* **WORK TO COMPLETE**: What is needed here is an exact copy of all the records below.

(SUPPLIED RECORDS Opens)

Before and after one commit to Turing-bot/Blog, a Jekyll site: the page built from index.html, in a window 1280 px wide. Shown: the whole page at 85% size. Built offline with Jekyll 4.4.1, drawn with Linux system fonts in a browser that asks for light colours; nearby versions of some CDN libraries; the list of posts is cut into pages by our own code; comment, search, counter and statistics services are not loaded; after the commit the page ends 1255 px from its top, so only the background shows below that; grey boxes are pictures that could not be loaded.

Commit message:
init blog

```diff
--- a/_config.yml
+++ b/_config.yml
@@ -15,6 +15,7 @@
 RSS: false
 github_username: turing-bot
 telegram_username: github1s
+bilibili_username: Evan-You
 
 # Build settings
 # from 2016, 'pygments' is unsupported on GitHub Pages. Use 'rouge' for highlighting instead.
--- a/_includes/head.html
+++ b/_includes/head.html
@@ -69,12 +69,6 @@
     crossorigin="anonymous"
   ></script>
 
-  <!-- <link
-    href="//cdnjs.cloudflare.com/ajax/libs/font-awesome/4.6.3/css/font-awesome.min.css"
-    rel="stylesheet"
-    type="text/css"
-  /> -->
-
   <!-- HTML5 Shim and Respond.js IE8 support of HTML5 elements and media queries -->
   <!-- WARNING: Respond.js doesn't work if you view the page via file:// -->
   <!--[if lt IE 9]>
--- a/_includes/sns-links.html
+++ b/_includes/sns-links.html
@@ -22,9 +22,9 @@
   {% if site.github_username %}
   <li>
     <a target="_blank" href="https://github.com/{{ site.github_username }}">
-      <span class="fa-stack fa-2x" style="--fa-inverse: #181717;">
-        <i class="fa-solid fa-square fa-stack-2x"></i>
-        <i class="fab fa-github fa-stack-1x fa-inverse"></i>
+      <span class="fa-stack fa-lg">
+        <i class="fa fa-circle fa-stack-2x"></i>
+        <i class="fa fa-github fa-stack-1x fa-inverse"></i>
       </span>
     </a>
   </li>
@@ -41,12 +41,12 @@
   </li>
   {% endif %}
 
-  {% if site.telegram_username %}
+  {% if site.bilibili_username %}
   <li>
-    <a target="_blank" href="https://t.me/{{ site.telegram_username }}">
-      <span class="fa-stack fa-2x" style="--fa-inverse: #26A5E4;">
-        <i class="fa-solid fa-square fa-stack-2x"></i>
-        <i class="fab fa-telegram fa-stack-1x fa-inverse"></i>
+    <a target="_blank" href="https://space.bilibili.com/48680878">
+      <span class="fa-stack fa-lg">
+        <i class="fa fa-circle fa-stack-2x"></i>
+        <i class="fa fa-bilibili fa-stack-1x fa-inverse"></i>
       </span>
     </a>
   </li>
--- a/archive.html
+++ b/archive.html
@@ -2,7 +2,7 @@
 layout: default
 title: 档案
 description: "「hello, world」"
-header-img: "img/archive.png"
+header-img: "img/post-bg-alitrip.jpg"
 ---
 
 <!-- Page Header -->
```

(SUPPLIED RECORDS Closes)

* **ANSWER TO THIS TASK**:
Before and after one commit to Turing-bot/Blog, a Jekyll site: the page built from index.html, in a window 1280 px wide. Shown: the whole page at 85% size. Built offline with Jekyll 4.4.1, drawn with Linux system fonts in a browser that asks for light colours; nearby versions of some CDN libraries; the list of posts is cut into pages by our own code; comment, search, counter and statistics services are not loaded; after the commit the page ends 1255 px from its top, so only the background shows below that; grey boxes are pictures that could not be loaded.

Commit message:
init blog

```diff
--- a/_config.yml
+++ b/_config.yml
@@ -15,6 +15,7 @@
 RSS: false
 github_username: turing-bot
 telegram_username: github1s
+bilibili_username: Evan-You
 
 # Build settings
 # from 2016, 'pygments' is unsupported on GitHub Pages. Use 'rouge' for highlighting instead.
--- a/_includes/head.html
+++ b/_includes/head.html
@@ -69,12 +69,6 @@
     crossorigin="anonymous"
   ></script>
 
-  <!-- <link
-    href="//cdnjs.cloudflare.com/ajax/libs/font-awesome/4.6.3/css/font-awesome.min.css"
-    rel="stylesheet"
-    type="text/css"
-  /> -->
-
   <!-- HTML5 Shim and Respond.js IE8 support of HTML5 elements and media queries -->
   <!-- WARNING: Respond.js doesn't work if you view the page via file:// -->
   <!--[if lt IE 9]>
--- a/_includes/sns-links.html
+++ b/_includes/sns-links.html
@@ -22,9 +22,9 @@
   {% if site.github_username %}
   <li>
     <a target="_blank" href="https://github.com/{{ site.github_username }}">
-      <span class="fa-stack fa-2x" style="--fa-inverse: #181717;">
-        <i class="fa-solid fa-square fa-stack-2x"></i>
-        <i class="fab fa-github fa-stack-1x fa-inverse"></i>
+      <span class="fa-stack fa-lg">
+        <i class="fa fa-circle fa-stack-2x"></i>
+        <i class="fa fa-github fa-stack-1x fa-inverse"></i>
       </span>
     </a>
   </li>
@@ -41,12 +41,12 @@
   </li>
   {% endif %}
 
-  {% if site.telegram_username %}
+  {% if site.bilibili_username %}
   <li>
-    <a target="_blank" href="https://t.me/{{ site.telegram_username }}">
-      <span class="fa-stack fa-2x" style="--fa-inverse: #26A5E4;">
-        <i class="fa-solid fa-square fa-stack-2x"></i>
-        <i class="fab fa-telegram fa-stack-1x fa-inverse"></i>
+    <a target="_blank" href="https://space.bilibili.com/48680878">
+      <span class="fa-stack fa-lg">
+        <i class="fa fa-circle fa-stack-2x"></i>
+        <i class="fa fa-bilibili fa-stack-1x fa-inverse"></i>
       </span>
     </a>
   </li>
--- a/archive.html
+++ b/archive.html
@@ -2,7 +2,7 @@
 layout: default
 title: 档案
 description: "「hello, world」"
-header-img: "img/archive.png"
+header-img: "img/post-bg-alitrip.jpg"
 ---
 
 <!-- Page Header -->
```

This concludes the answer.